The project was part of a national programme supported and developed by English Heritage and in partnership with North Yorkshire County Council, the North York Moors National Park Authority, the Yorkshire Dales National Park Authority, the City of York Council and Tees Archaeology.

North Yorkshire and the Lower Tees Valley historic landscape character

You can explore the North Yorkshire and the Lower Tees Valley historic landscape character  via our online mapping system:

Project aims

  • To characterise the present landscape of North Yorkshire and Lower Tees Valley, in terms of the visible evidence of the human processes that formed it.
  • To improve and promote the understanding and appreciation of the historic environment of North Yorkshire and the Lower Tees Valley.
  • To create a body of data and a tool to enable informed decisions on conservation and development.
  • To assist partnership with other agencies, particularly in targeting agri-environment schemes and schemes for rural diversification.
  • To inform and generate research agendas for the historic environment.

Project outputs

The GIS mapping and digital database are the main products of the project. A permanent database will be used to promote understanding of the historic environment and provide information for planning and conservation. The digital data has been given to the relevant historic environment records in the project area, and can be requested by contacting the relevant historic environment record. In time, data will be accessible via the archaeology data service website.

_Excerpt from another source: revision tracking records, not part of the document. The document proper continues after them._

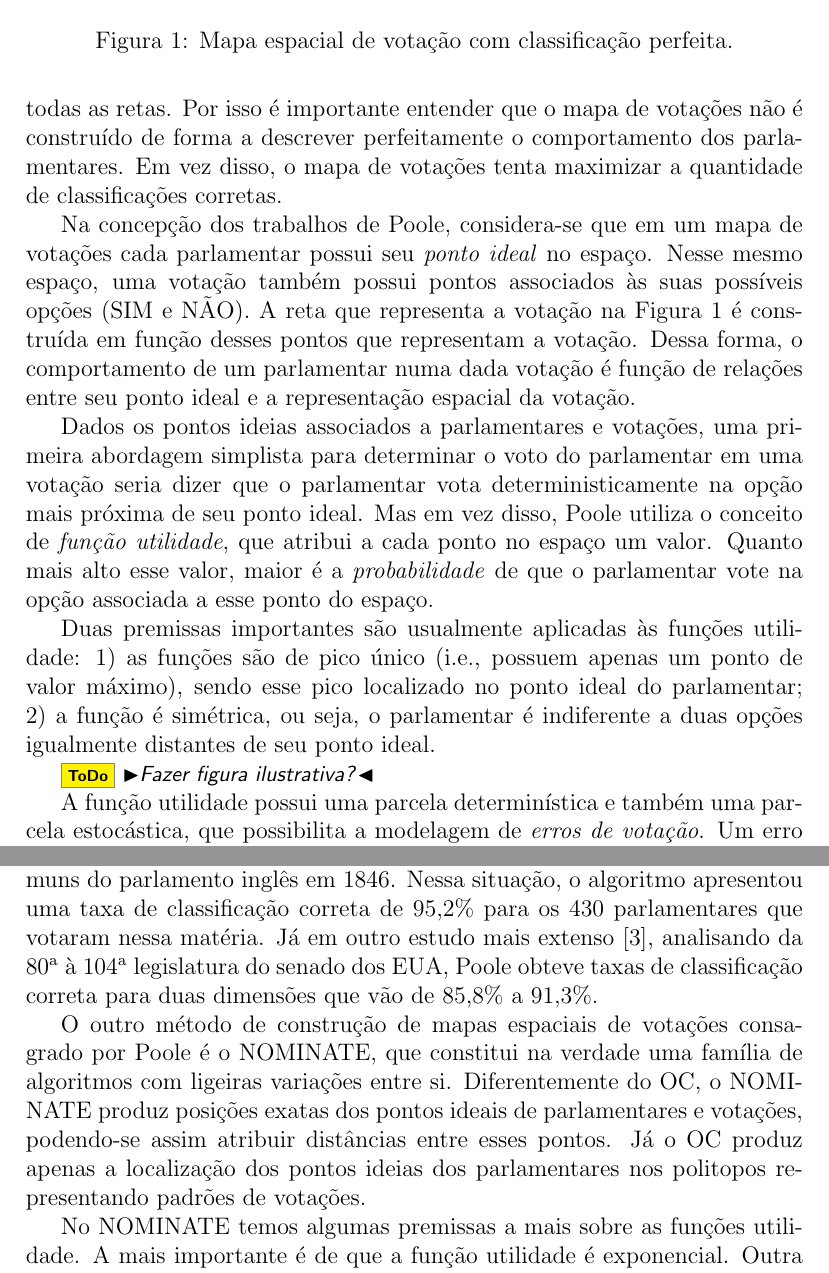
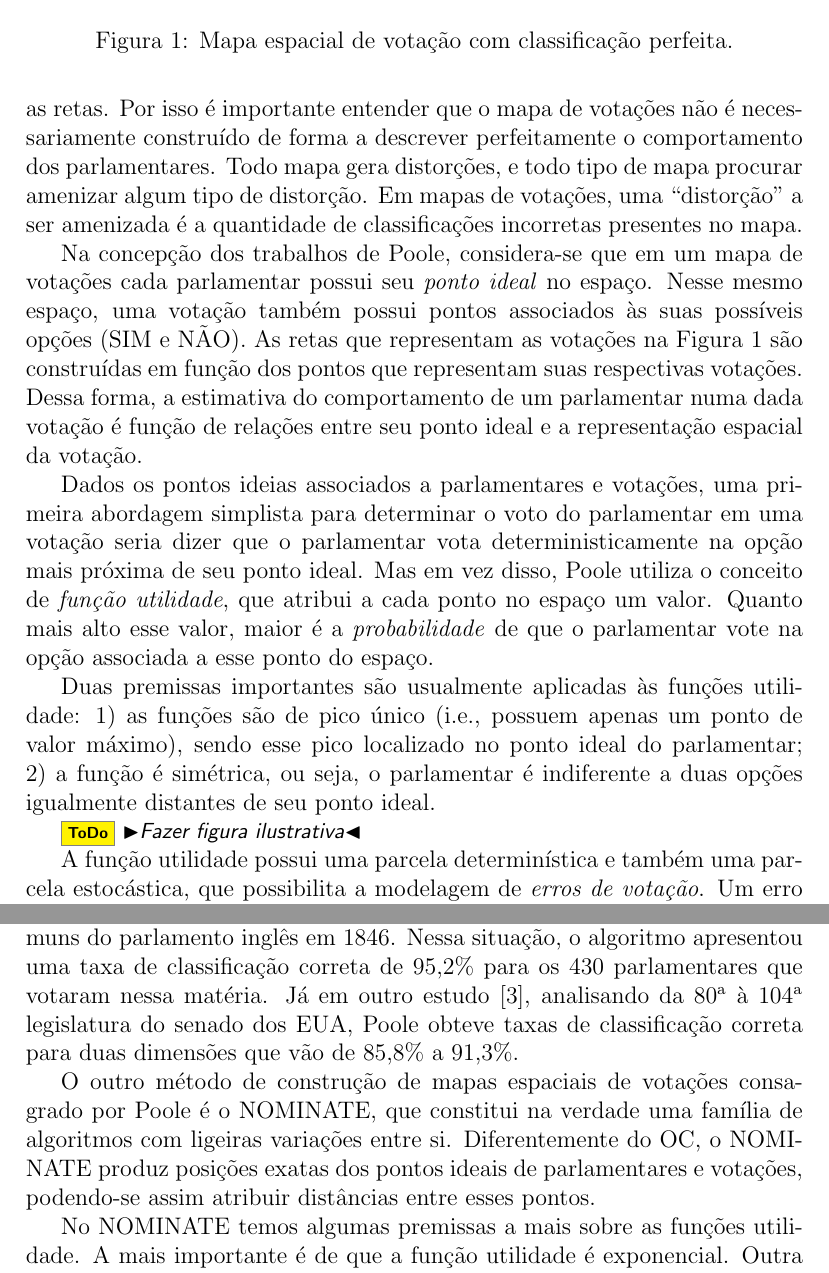
Before and after one commit to radar-parlamentar/leviathan, a LaTeX paper (radar.tex): two parts of pages 8 and 10 of 22, joined at a grey line, cut so that both start at the same text. The pictures show the PDF file radar.pdf that the author committed with the source.

Commit message:
pequenos ajustes

```diff
--- a/radar.tex
+++ b/radar.tex
@@ -283,15 +283,15 @@ O primeiro conceito é do que seria uma \emph{votação perfeita}. Considere um
 
 No exemplo fornecido, podemos ver pelo mapa que o parlamentar $p1$ votou \yea na votação $v1$ e \nay para a votação $v2$. Já $p2$ votou \yea para $v1$ e \yea para $v2$. Por fim, $p3$ votou \nay para $v1$ e \yea para $v2$. Como a partir do mapa descrevemos perfeitamente o comportamento dos parlamentares, dizemos que trata-se de uma votação perfeita.
 
-Mas conforme o número de votações e de parlamentares cresce, percebe-se que é impossível posicionar perfeitamente todos os pontos em relação a todas as retas. Por isso é importante entender que o mapa de votações não é construído de forma a descrever perfeitamente o comportamento dos parlamentares. Em vez disso, o mapa de votações tenta maximizar a quantidade de classificações corretas.
+Mas conforme o número de votações e de parlamentares cresce, percebe-se que é impossível posicionar perfeitamente todos os pontos em relação a todas as retas. Por isso é importante entender que o mapa de votações não é necessariamente construído de forma a descrever perfeitamente o comportamento dos parlamentares. Todo mapa gera distorções, e todo tipo de mapa procurar amenizar algum tipo de distorção. Em mapas de votações, uma ``distorção'' a ser amenizada é a quantidade de classificações incorretas presentes no mapa.
 
-Na concepção dos trabalhos de Poole, considera-se que em um mapa de votações cada parlamentar possui seu \emph{ponto ideal} no espaço. Nesse mesmo espaço, uma votação também possui pontos associados às suas possíveis opções (\yea e \nay). A reta que representa a votação na Figura~\ref{fig:mapa-classificacao-perfeita} é construída em função desses pontos que representam a votação. Dessa forma, o comportamento de um parlamentar numa dada votação é função de relações entre seu ponto ideal e a representação espacial da votação.
+Na concepção dos trabalhos de Poole, considera-se que em um mapa de votações cada parlamentar possui seu \emph{ponto ideal} no espaço. Nesse mesmo espaço, uma votação também possui pontos associados às suas possíveis opções (\yea e \nay). As retas que representam as votações na Figura~\ref{fig:mapa-classificacao-perfeita} são construídas em função dos pontos que representam suas respectivas votações. Dessa forma, a estimativa do comportamento de um parlamentar numa dada votação é função de relações entre seu ponto ideal e a representação espacial da votação.
 
 Dados os pontos ideias associados a parlamentares e votações, uma primeira abordagem simplista para determinar o voto do parlamentar em uma votação seria dizer que o parlamentar vota deterministicamente na opção mais próxima de seu ponto ideal. Mas em vez disso, Poole utiliza o conceito de \emph{função utilidade}, que atribui a cada ponto no espaço um valor. Quanto mais alto esse valor, maior é a \emph{probabilidade} de que o parlamentar vote na opção associada a esse ponto do espaço.
 
 Duas premissas importantes são usualmente aplicadas às funções utilidade: 1) as funções são de pico único (i.e., possuem apenas um ponto de valor máximo), sendo esse pico localizado no ponto ideal do parlamentar; 2) a função é simétrica, ou seja, o parlamentar é indiferente a duas opções igualmente distantes de seu ponto ideal.
 
-\todo{Fazer figura ilustrativa?}
+\todo{Fazer figura ilustrativa}
 
 A função utilidade possui uma parcela determinística e também uma parcela estocástica, que possibilita a modelagem de \emph{erros de votação}. Um erro de votação seria a ideia de que o parlamentar não votou de acordo com suas preferências políticas. Um erro pode ter acontecido no sentido de que o parlamentar pode ter avaliado erroneamente a localização espacial das opções de uma dada votação. Mas o erro pode refletir também o fato de que fatores subjacentes não captados pelo modelo foram decisivos na determinação da opção escolhida.
 
@@ -305,9 +305,9 @@ Após a construção do mapa podemos observar que normalmente alguns parlamentar
 
 Para a utilização do OC, não é preciso premissas sobre a distribuição da função utilidade. Apenas considerar que ela é simétrica e de pico-único. Embora o conceito de função utilidade não apareça diretamente na aplicação do algoritmo, ele é importante para explicar os erros de classificação, no sentido de que há uma certa probabilidade de que o legislador vote na opção contrária do que o mapa de votações indica.
 
-Como exemplo de aplicação, Poole~\cite{poole2005book} mostra os resultados do OC quando aplicado à votação de revogação das leis do milho na Casa dos Comuns do parlamento inglês em 1846. Nessa situação, o algoritmo apresentou uma taxa de classificação correta de 95,2\% para os 430 parlamentares que votaram nessa matéria. Já em outro estudo mais extenso~\cite{poole-rosenthal2000}, analisando da 80ª à 104ª legislatura do senado dos EUA, Poole obteve taxas de classificação correta para duas dimensões que vão de 85,8\% a 91,3\%.
+Como exemplo de aplicação, Poole~\cite{poole2005book} mostra os resultados do OC quando aplicado à votação de revogação das leis do milho na Casa dos Comuns do parlamento inglês em 1846. Nessa situação, o algoritmo apresentou uma taxa de classificação correta de 95,2\% para os 430 parlamentares que votaram nessa matéria. Já em outro estudo~\cite{poole-rosenthal2000}, analisando da 80ª à 104ª legislatura do senado dos EUA, Poole obteve taxas de classificação correta para duas dimensões que vão de 85,8\% a 91,3\%.
 
-O outro método de construção de mapas espaciais de votações consagrado por Poole é o \nominate, que constitui na verdade uma família de algoritmos com ligeiras variações entre si. Diferentemente do OC, o \nominate produz posições exatas dos pontos ideais de parlamentares e votações, podendo-se assim atribuir distâncias entre esses pontos. Já o OC produz apenas a localização dos pontos ideias dos parlamentares nos politopos representando padrões de votações.
+O outro método de construção de mapas espaciais de votações consagrado por Poole é o \nominate, que constitui na verdade uma família de algoritmos com ligeiras variações entre si. Diferentemente do OC, o \nominate produz posições exatas dos pontos ideais de parlamentares e votações, podendo-se assim atribuir distâncias entre esses pontos.
 
 No \nominate temos algumas premissas a mais sobre as funções utilidade. A mais importante é de que a função utilidade é exponencial. Outra opção utilizada em outros trabalhos~\cite{clinton2004ideal} são funções quadráticas. Essa diferença diz respeito a como o parlamentar vai se comportar em relação a opções cada vez mais longes de seu ponto ideal. Com funções exponencias, as opção cada vez mais longe se tornam cada vez mais indistinguíveis, enquanto que na exponencial elas se tornam cada vez pior avaliadas.
 
@@ -320,7 +320,7 @@ A função utilidade utilizada pelo \nominate~\cite{poole1985nominate} é
 \[ U(x,o) = \beta * e^{\frac{-w^2*d^2}{2}} + \varepsilon,\]
 
 \noindent
-onde $d$ representa a distância entre os pontos $x$ e $o$, dada por $|x -o|$. Quanto mais perto $z$ está de $o$, maior o valor de $U$, sendo $U$ simétrica e de pico único. $\beta$ e $w$ são parâmetros da função utilidade, sendo $\beta$ o fator de ruído, que determina o peso da parcela determinística da função utilidade. $\varepsilon$ é a parcela estocástica, que representa erros distribuídos independentemente de conforme a distribuição logística. Poole afirma que teoricamente a distribuição normal para $\varepsilon$ seria mais adequada. No entanto, devido às limitações computacionais da época, Poole optou pela distribuição logística, que é mais simples do ponto de vista computacional e razoavelmente similar à função normal.
+onde $d$ representa a distância entre os pontos $x$ e $o$, dada por $|x -o|$. Quanto mais perto $z$ está de $o$, maior o valor de $U$, sendo $U$ simétrica e de pico único. $\beta$ e $w$ são parâmetros da função utilidade, sendo $\beta$ o fator de ruído, que determina o peso da parcela determinística da função utilidade. $\varepsilon$ é a parcela estocástica, que representa erros distribuídos independentemente conforme a distribuição logística. Poole afirma que teoricamente a distribuição normal para $\varepsilon$ seria mais adequada. No entanto, devido às limitações computacionais da época, Poole optou pela distribuição logística, que é mais simples do ponto de vista computacional e razoavelmente similar à função normal.
 
 No \nominate temos então três grupos de parâmetros: pontos ideias dos parlamentares (um $x$ para cada parlamentar), pontos ideais das opções das votações envolvidas (um $o_n$ e um $o_y$ para cada votação) e os parâmetros da função utilidade ($\beta$ e $w$). O objetivo do \nominate é encontrar os valores de todos esses parâmetros para que se possa desenhar o mapa espacial de votações.
 
@@ -355,7 +355,7 @@ Izumi~\cite{izumi2016senado} elabora mapas espaciais de votações para o Senado
 
 O segundo pressuposto questionado da função utilidade é o de que os erros são independentes e identicamente distribuídos entre os legisladores e as votações. Argumentos contrários a esse pressuposto: 1) existem partidos mais coesos que outros (o PT, por exemplo, costuma ser bem mais coeso que outros partidos); 2) migrações de parlamentares entre partidos e migrações de partidos para dentro ou fora da base governista podem alterar a variação de erros ao longo do tempo;  3) em determinados contextos o voto estratégico pode prevalecer sobre o voto sincero. Interessante notar aqui como os argumentos 1) e 2) são características que diferenciam o estudo do legislativo brasileiro do legislativo norte-americano.
 
-Embasado por esses questionamentos, Izumi prefere adotar o Optimal Classification, pois este não se sustenta sobre pressupostos da função utilidade ou da distribuição de erros. Dessa forma, aplicando o OC a seis legislaturas do Senado (48ª a 53ª), Izumi encontra taxas de classificação correta entre 90,7\% e 98,5\%. Já em termos de APRE, as taxas encontradas são entre 50\% e 94\%. Embora o trabalho de Izumi se aplique ao Senado, cabe notar aqui que todos seus argumentos também se aplicariam à Câmara dos Deputados.
+Embasado por esses questionamentos, Izumi prefere adotar o Optimal Classification, pois este não se sustenta sobre pressupostos da função utilidade ou da distribuição de erros. Dessa forma, aplicando o OC a seis legislaturas do Senado (da 48ª à 53ª), Izumi encontra taxas de classificação correta entre 90,7\% e 98,5\%. Já em termos de APRE, as taxas encontradas são entre 50\% e 94\%. Embora o trabalho de Izumi se aplique ao Senado, cabe notar aqui que todos seus argumentos também se aplicariam à Câmara dos Deputados.
 
 Cabe notar que parte das críticas de Izumi ao \nominate se aplicam também ao OC. Como disse Poole~\cite{poole2000oc}, as únicas premissas para a aplicação do OC são 1) o espaço de escolha é euclideano; e 2) preferências são simétricas e de pico-único. Como o próprio Izumi disse, a simetria é uma premissa que pode ser questionada na prática, e essa não somente para o caso brasileiro.
 
```
Also changed, not shown: radar.pdf, radar.tex (20 more changed lines).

Historic landscape character - frequently asked questions

This page was last updated on 21 November 2013